"Sheds new light on one of the nineteenth century South's most accomplished yet understudied writers. Brown and River's study of Mary Edwards Bryan presents some of her best writings within the context of her time."--James M. Denham, coeditor of Echoes from a Distant Frontier: The Brown Sisters' Correspondence from Antebellum Florida
"A lost writer of the nineteenth century returns to the page with vigor. Her extreme personal trials were hidden by the 'moonlight and magnolias' persona she assumed as her public image. This book allows the real Mary Edwards Bryan to emerge from behind her mask of Southern gentility."--Tracy J. Revels, author of Sunshine Paradise: A History of Florida Tourism
The publication of Manch in 1880 marked the beginning of Mary Edwards Bryan's rise to prominence as one of nineteenth-century America's best-known writers of mass-market fiction. At a time when women were discouraged from having jobs of their own, she made a name for herself as a thoughtful--and well-paid--editor. Despite her cultivated image as editor of Fashion Bazar and Sunny South, Bryan's early life was fraught with obstacles.
In this finely crafted literary biography, Canter Brown Jr. and Larry Eugene Rivers examine Bryan's formative years in Florida, Georgia, and Louisiana, pairing historical insights with selections of her best writing to illustrate how the obstacles she overcame shaped what she wrote. She grew up on a frontier plantation and later lived through the upheavals of secession and war, disruptive affairs with authors and politicians, the tensions of emancipation, and pervading post-war economic disorder.
Despite the oppressive men in her life--her abusive father and husband--as well as unabashed limitations regarding the role of women, Bryan ultimately achieved extraordinary literary accomplishments in New York and Atlanta. A story of celebrity amid scandal, success amid disaster, ambition amid despair, this book reintroduces to the world a courageous and creative talent who yearned to express herself while navigating the restrictive morals and conventions of Victorian society.

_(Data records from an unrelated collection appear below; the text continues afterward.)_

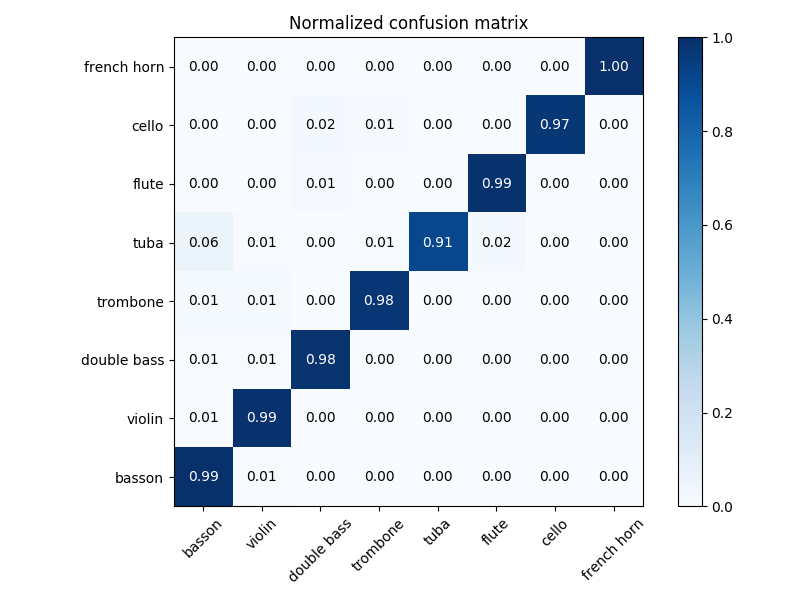
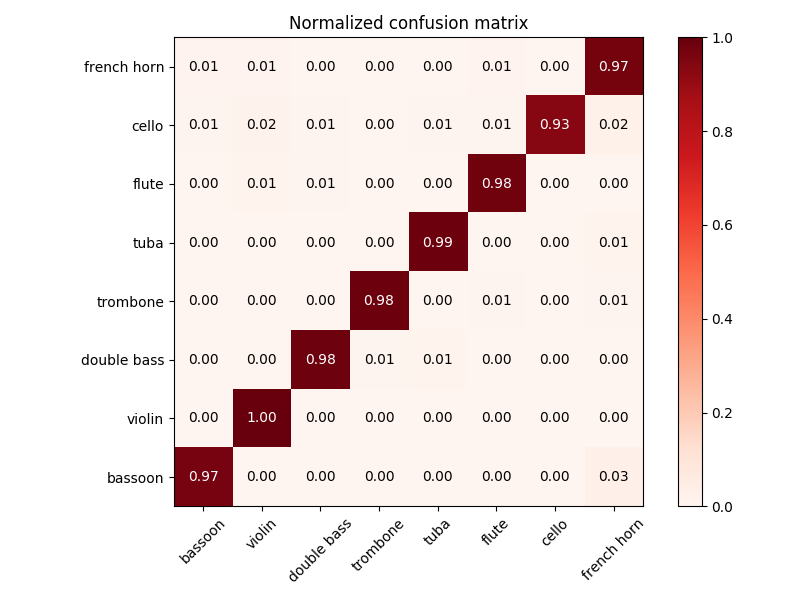
small changes

diff --git a/neural_network_cnn.py b/neural_network_cnn.py
@@ -12,9 +12,7 @@ from confusion_matrix_plot import plot_confusion_matrix
 from extract_all_features_cnn import DURATION
 
 
-def train_cnn():
-    (train_x, train_y), (test_x, test_y) = instrument_data_cnn.load_data()
-
+def build_model():
     classifier = models.Sequential()
     classifier.add(layers.Conv2D(20, (3, 3), activation='relu', input_shape=(20, DURATION, 1)))
     classifier.add(layers.MaxPooling2D((2, 2)))
@@ -25,6 +23,13 @@ def train_cnn():
     classifier.add(layers.Flatten())
     classifier.add(layers.Dense(64, activation='relu'))
     classifier.add(layers.Dense(8, activation='softmax'))
+    return classifier
+
+
+def train_cnn():
+    (train_x, train_y), (test_x, test_y) = instrument_data_cnn.load_data()
+
+    classifier = build_model()
 
     classifier.compile(optimizer='adam',
                        loss='sparse_categorical_crossentropy',

diff --git a/confusion_matrix_plot.py b/confusion_matrix_plot.py
@@ -8,7 +8,7 @@ import matplotlib.pyplot as plt
 def plot_confusion_matrix(cm, classes,
                           normalize=False,
                           title=None,
-                          cmap=plt.cm.Blues):
+                          cmap=plt.cm.Reds):
     """
     This function prints and plots the confusion matrix.
     Normalization can be applied by setting `normalize=True`.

Canter Brown Jr., retired professor of history and political science at Fort Valley State University, is the author of Florida's Peace River Frontier. Larry Eugene Rivers, professor of history at Valdosta State University and former president of Fort Valley State University, is the author of Slavery in Florida: Territorial Days to Emancipation. They are the coeditors of The Varieties of Women's Experiences: Portraits of Southern Women in the Post-Civil War Century.
Recovers one woman's story, interspersing selections of Cryan's writing with her biography and the history of Florida, Georgia, and Louisiana between the 1830s and the 1880s. . . . A pleasure to read.
--Journal of Southern History